Journalism. Stan touches on this, but I think you've been a bit lax in your definitions, Alan. Journalists write different kinds of articles. Back in the day, when I wrote about beer for a weekly paper in Portland, my main venue was a column. But they also asked me to write business pieces, new-openings pieces, and other random journalisty pieces. Each one has its own expectations and biases. Even that business piece Stan linked has quite a bit of embedded opinion and assumption.

Transition. The last thing I'd note is that things are changing. Even among the most staid of the old mainstream outlets (NYT, New Yorker, WSJ, etc), the landscape is radically different from twenty years ago. We now accept a much more personal voice. Reporters regularly make public comments about the subjects they cover (on FB and Twitter and, increasingly, their in-house blogs). The sophistication of business and politics and their very loose affiliation with what we might think of as objective reality--these are challenging the old ways of reporting. I would say it's largely for the good. There was a time when we thought reporters were objective and news was reliable, but we were rubes and suckers.

This is a little bit of a provocative example, but I don't actually mean it to be a provocation. I've just been reading a lot of Ta-Nehisi Coates lately. Anyway, imagine a newspaper article from about 1950 that touches however glancingly on race. Would we now consider that article to be larded with the bias of its time (invisible, possibly, to the reporter)? Of course. Reporters have sometimes done their best, but they're only human.

Alan -

Good stuff.

I don't believe I am lax at all, Jeff, but I agree there is much that you and Stan are calling journalism that I think doesn't earn the distinction. Is that mean spirited? Not really. You have me thinking. I just grew up with guys and family writing for summer jobs, went to a small college with 25% or so journalism students and watched career paths. So for me, a journalist is a good reporter and a reporter is a full time paid writer for a periodical. That is where I come from in all this.

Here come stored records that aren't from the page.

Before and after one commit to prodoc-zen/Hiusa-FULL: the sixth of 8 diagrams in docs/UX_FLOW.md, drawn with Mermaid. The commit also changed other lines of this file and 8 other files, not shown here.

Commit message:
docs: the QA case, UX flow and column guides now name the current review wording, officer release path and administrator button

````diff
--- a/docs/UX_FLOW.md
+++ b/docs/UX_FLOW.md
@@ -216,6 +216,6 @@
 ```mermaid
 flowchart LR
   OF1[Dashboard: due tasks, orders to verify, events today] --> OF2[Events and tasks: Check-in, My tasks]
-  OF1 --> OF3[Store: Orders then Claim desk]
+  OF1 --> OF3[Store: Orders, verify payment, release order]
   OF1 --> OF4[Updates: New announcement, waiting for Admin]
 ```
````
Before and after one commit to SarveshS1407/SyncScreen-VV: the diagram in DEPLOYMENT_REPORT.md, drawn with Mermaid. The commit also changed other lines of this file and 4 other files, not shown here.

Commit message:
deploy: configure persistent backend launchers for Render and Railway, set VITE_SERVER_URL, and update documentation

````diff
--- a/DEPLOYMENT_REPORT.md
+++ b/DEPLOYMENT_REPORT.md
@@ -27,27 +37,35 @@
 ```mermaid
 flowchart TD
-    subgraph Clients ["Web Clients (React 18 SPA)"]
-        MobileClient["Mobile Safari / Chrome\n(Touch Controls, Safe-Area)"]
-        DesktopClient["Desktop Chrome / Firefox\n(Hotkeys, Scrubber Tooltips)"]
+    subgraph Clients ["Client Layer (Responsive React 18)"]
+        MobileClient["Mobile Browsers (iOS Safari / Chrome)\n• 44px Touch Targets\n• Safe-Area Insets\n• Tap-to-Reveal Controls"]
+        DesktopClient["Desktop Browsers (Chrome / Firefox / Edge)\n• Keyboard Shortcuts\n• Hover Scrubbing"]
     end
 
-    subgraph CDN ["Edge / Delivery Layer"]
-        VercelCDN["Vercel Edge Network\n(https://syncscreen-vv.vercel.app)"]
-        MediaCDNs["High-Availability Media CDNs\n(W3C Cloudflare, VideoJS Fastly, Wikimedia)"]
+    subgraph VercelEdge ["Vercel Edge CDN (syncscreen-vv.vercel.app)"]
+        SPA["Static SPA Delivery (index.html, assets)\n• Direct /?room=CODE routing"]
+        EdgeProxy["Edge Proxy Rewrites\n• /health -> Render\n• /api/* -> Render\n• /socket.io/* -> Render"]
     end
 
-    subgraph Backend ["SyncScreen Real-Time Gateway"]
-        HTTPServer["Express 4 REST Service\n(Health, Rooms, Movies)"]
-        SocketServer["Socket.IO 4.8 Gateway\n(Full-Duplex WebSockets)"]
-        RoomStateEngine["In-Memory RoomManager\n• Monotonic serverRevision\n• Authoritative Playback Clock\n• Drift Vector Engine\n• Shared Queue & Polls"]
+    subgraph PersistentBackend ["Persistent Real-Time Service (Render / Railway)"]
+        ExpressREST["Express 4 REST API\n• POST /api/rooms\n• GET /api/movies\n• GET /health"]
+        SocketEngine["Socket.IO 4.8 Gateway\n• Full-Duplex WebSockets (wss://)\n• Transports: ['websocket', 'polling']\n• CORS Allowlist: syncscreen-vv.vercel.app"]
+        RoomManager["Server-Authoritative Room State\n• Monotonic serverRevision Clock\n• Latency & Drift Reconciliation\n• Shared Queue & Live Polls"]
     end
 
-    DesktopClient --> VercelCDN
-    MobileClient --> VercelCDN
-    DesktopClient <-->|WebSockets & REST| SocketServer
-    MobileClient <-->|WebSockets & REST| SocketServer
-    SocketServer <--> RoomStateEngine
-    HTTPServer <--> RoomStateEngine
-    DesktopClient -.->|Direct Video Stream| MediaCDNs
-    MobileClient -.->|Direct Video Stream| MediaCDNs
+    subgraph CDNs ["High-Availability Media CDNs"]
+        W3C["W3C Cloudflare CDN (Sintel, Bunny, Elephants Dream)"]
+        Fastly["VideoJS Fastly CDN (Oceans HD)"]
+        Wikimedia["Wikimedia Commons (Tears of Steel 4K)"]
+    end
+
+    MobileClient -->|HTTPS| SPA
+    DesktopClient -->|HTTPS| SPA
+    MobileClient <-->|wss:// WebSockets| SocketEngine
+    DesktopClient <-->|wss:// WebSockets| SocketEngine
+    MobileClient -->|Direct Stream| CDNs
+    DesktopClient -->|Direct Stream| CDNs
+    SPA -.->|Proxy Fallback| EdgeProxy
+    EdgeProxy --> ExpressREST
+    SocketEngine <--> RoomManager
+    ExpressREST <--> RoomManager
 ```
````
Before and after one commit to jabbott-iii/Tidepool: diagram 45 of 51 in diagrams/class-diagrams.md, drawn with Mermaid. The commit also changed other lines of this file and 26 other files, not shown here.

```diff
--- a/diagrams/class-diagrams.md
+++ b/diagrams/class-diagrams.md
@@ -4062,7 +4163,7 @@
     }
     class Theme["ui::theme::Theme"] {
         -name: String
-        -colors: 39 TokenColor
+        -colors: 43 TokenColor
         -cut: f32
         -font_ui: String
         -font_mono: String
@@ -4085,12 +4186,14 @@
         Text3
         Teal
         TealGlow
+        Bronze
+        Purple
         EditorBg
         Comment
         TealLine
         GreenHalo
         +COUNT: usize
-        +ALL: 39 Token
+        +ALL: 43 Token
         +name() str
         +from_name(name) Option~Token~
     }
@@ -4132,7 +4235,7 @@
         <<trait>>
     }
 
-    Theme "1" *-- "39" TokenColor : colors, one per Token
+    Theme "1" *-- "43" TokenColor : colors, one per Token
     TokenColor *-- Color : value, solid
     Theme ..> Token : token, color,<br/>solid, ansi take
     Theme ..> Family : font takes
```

I think what really catches me is not the objective / subjective so much as the meaning of news. The article cited by Stan has a lot of information in it but I can't give a hoot about it. It is not relevant to me. I don't care about stories about mergers and acquisitions or management moves in the brewing industry. Two reasons. They don't affect me and they are identical to stories about mergers and acquisitions or management moves in other businesses.

When I look at the range of writing about good beer, the interesting stuff is in the other categories of writing. It's not about blogs v. newspapers. Its about news v. histories. Criticism as opposed to personal essay. For me, journalism is the least of these as it applies to good beer. But in large part because I would describe so little of it as journalism - and the bit that I would being the stiff that is not all that compelling.

Alan -

So is this journalism? This?